Most politicians coyly deny until the last possible minute that they want to lead their country, but Burmese opposition leader and Nobel laureate Aung San Suu Kyi dispensed with the usual pleasantries Thursday and announced unequivocally — two years before the 2015 election — her desire to be president.

Although she has expressed interest before, the timing and venue, a packed meeting of the World Economic Forum in Naypyidaw, Burma’s capital, appeared designed for impact.

“I want to run for president, and I’m quite frank about it,” Suu Kyi, 67, told a panel. “If I pretended that I didn’t want to be president, I wouldn’t be honest, and I would rather be honest with my people than otherwise.”

Only one problem: It will be all but impossible for her to run in the election. And she knows it.

When the then-military dictatorship decided a few years ago to introduce limited democratic reforms and open Burma to the West, analysts said, it wrote rules to ensure that the popular Suu Kyi wouldn’t threaten its power.

The constitution of Burma, also known as Myanmar, states that no Burmese citizen with foreign relatives can become president or vice president. Suu Kyi’s now-deceased husband was British, and her two sons hold British passports.

Beyond that are various procedural barriers. A constitutional amendment requires at least 75 percent approval in parliament. But 25 percent of the body’s seats are reserved for the military, while a majority of the rest are held by former troops or their close business associates.

“The constitution is designed so it really can’t be changed without the military deciding to do so,” said Bertil Lintner, a Thailand-based author of seven books on Burma. “There’s simply no time.”

Even if parliament approves an amendment allowing Suu Kyi to run, the change still requires majority approval in a nationwide referendum, which takes more time, analysts said.

In any fair election based on a popular vote, many Burmese say, Suu Kyi would win handily over her military-backed rivals. She won her parliamentary seat with 99 percent of the vote in an April 2012 special election, while her party took 43 of the 44 seats it contested.

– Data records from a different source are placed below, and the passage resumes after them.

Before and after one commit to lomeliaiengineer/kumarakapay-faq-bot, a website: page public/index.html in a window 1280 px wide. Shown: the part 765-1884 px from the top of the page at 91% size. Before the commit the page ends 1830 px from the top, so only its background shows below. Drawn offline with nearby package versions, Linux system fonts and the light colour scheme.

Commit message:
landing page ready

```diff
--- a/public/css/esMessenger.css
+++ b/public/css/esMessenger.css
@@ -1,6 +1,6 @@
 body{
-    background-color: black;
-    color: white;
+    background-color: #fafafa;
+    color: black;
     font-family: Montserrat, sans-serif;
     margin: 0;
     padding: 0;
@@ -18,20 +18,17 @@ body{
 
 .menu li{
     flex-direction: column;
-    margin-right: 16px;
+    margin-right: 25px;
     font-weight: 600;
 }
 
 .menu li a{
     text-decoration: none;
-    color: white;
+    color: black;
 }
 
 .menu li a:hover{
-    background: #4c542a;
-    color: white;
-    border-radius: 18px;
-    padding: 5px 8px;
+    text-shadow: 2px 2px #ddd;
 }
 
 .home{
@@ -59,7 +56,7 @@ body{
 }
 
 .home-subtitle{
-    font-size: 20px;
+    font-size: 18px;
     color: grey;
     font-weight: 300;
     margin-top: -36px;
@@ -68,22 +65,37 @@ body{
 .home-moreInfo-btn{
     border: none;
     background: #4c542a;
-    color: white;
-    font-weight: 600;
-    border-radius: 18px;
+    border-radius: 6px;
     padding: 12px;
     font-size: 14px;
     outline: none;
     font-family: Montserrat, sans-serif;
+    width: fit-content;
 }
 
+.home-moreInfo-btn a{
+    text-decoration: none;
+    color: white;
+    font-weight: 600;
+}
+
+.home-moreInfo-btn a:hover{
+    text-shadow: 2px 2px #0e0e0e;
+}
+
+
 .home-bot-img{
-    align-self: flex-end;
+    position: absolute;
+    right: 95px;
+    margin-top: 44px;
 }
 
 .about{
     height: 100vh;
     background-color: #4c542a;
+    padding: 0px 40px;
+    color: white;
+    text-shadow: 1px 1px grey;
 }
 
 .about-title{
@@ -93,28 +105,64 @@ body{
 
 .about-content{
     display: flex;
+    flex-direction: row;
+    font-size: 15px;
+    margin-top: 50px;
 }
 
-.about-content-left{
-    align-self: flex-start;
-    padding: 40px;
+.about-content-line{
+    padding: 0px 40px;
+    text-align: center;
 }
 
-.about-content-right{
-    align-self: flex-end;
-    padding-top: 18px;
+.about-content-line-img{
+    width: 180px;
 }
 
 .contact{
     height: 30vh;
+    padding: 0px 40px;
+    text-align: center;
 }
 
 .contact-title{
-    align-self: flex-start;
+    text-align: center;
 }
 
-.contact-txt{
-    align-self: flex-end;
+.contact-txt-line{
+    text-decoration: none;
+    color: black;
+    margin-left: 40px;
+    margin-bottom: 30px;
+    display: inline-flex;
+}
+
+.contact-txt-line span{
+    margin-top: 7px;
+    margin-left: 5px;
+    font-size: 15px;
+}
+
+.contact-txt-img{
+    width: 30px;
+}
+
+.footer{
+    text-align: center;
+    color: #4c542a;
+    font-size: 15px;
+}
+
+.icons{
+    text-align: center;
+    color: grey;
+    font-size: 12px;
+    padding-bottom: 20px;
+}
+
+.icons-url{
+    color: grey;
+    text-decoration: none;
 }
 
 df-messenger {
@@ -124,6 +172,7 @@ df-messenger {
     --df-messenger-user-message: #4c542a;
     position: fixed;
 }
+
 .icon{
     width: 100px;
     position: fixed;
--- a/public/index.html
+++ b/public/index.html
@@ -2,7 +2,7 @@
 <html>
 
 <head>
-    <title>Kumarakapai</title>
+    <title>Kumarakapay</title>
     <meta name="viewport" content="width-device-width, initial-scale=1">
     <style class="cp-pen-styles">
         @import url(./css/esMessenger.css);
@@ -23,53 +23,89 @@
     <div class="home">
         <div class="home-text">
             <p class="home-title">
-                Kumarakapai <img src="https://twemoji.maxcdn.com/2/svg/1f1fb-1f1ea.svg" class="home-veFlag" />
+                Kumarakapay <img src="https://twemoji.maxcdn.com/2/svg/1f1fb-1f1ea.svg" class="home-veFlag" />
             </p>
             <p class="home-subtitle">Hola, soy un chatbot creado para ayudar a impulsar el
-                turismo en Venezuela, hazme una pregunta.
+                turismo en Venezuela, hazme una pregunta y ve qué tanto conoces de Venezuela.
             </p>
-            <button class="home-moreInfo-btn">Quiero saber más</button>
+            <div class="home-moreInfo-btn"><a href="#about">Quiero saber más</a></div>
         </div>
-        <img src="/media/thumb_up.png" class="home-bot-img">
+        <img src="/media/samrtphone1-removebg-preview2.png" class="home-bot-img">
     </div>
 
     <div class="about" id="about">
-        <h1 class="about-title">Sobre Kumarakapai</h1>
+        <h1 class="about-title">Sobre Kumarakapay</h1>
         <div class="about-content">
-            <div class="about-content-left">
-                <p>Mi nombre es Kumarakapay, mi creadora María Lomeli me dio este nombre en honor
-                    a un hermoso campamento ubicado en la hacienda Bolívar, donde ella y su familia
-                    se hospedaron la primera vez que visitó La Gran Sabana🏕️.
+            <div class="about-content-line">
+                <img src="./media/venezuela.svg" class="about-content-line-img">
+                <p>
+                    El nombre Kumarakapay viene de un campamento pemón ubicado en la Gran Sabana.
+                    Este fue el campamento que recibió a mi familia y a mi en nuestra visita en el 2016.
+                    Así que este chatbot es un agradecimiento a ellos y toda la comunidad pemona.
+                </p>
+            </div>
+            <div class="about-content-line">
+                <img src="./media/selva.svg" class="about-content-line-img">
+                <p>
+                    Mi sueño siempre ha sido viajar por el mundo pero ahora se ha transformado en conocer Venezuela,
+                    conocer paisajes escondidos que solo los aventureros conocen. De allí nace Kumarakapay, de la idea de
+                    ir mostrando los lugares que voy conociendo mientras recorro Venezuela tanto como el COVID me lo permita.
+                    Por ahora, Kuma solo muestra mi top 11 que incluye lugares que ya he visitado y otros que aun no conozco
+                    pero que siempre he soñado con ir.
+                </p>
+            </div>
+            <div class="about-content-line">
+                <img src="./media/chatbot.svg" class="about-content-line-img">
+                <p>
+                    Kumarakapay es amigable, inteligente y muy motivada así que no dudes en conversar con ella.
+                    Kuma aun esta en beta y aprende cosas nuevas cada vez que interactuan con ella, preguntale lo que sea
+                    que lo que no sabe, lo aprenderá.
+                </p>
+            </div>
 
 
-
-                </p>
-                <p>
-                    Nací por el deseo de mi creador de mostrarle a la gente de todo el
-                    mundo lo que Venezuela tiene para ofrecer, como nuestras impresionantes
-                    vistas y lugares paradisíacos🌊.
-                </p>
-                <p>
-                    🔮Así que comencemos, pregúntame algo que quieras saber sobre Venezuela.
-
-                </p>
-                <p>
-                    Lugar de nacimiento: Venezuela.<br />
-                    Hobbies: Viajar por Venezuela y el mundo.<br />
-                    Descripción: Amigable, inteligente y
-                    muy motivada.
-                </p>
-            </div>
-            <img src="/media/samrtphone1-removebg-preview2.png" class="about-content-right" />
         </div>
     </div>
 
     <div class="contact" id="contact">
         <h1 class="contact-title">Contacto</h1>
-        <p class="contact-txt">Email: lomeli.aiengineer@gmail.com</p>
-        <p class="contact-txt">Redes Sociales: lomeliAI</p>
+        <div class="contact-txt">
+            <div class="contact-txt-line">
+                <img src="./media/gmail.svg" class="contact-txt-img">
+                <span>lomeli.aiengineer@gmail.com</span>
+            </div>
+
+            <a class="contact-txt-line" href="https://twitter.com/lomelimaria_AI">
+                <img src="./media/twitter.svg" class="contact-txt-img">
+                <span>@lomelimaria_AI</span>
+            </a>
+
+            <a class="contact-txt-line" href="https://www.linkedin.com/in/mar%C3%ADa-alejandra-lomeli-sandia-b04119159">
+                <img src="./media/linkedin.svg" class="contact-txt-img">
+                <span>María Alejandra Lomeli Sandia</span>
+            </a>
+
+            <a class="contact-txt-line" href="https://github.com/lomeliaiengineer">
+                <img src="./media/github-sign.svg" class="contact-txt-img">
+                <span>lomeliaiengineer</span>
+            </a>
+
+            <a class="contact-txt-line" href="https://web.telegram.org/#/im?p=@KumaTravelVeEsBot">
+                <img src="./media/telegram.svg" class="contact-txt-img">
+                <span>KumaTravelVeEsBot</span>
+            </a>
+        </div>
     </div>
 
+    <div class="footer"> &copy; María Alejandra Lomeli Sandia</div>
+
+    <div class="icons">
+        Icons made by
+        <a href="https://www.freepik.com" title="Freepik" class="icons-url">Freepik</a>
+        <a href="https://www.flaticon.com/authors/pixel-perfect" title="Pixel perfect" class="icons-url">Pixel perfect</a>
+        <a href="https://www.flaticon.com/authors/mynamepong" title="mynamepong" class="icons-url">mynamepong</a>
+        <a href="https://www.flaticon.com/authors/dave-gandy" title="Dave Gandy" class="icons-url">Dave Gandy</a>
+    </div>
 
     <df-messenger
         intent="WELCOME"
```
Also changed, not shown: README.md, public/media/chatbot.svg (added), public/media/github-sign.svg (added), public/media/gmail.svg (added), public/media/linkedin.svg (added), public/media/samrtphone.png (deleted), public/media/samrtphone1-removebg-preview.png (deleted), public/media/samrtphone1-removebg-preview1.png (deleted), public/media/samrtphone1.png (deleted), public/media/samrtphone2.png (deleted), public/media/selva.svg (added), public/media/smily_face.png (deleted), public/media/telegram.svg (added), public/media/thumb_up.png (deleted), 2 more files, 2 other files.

Myanmar's pro-democracy leader Aung San Suu Kyi talks to reporters during a news conference at the World Economic Forum on East Asia. (Soe Zeya Tun/REUTERS)

— Los Angeles Times